§ Records to process:
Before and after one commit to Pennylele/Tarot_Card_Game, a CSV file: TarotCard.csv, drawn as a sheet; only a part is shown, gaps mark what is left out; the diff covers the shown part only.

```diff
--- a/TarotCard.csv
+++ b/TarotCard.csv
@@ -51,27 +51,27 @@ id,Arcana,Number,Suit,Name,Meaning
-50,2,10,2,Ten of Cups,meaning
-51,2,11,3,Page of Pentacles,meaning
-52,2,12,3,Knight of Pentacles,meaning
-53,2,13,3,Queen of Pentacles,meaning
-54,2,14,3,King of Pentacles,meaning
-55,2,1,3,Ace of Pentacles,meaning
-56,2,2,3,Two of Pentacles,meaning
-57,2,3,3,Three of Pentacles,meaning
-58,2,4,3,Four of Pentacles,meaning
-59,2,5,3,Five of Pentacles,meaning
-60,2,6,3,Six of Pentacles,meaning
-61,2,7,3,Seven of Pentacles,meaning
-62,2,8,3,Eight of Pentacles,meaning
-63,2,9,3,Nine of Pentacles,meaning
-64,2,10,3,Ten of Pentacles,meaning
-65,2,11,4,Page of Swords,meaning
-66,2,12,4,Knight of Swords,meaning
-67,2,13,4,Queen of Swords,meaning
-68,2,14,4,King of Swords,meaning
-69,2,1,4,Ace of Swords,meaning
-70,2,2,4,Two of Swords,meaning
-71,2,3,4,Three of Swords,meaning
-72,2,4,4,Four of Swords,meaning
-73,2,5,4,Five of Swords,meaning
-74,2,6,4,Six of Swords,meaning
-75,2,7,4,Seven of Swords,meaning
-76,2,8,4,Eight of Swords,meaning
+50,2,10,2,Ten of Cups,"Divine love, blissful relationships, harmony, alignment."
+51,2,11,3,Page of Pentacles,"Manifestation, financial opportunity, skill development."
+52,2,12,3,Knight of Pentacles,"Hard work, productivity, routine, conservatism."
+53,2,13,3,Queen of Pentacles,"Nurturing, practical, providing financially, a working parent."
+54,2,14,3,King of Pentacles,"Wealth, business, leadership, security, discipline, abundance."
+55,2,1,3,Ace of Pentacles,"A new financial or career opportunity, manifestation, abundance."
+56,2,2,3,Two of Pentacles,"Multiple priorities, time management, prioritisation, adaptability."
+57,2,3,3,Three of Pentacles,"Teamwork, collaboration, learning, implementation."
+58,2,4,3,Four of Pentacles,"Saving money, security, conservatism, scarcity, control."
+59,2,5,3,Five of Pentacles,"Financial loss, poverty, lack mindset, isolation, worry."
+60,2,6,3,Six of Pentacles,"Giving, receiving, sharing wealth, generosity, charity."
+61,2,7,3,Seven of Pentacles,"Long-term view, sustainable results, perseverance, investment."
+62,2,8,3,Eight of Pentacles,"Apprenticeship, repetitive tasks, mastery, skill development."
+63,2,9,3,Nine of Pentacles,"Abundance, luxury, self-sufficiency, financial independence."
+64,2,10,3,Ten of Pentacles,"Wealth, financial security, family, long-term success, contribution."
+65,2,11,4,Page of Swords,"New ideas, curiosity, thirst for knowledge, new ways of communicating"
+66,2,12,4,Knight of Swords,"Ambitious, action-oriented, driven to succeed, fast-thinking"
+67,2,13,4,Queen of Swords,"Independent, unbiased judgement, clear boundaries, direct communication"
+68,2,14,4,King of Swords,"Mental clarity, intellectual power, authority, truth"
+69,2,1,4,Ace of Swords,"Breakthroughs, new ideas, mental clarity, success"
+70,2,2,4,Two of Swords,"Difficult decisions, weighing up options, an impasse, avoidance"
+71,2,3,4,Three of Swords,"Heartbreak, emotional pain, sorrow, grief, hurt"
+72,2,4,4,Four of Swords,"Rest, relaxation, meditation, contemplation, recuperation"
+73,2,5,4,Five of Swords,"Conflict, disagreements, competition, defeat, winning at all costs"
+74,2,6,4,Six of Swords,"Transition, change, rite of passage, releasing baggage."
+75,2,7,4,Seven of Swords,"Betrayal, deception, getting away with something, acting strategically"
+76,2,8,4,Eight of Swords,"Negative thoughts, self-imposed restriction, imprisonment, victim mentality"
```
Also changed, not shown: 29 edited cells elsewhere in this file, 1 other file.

§ Task description:
A copy of each line above that holds the word "conservatism" is the expected answer.

§ Answer section:
+52,2,12,3,Knight of Pentacles,"Hard work, productivity, routine, conservatism."
+58,2,4,3,Four of Pentacles,"Saving money, security, conservatism, scarcity, control."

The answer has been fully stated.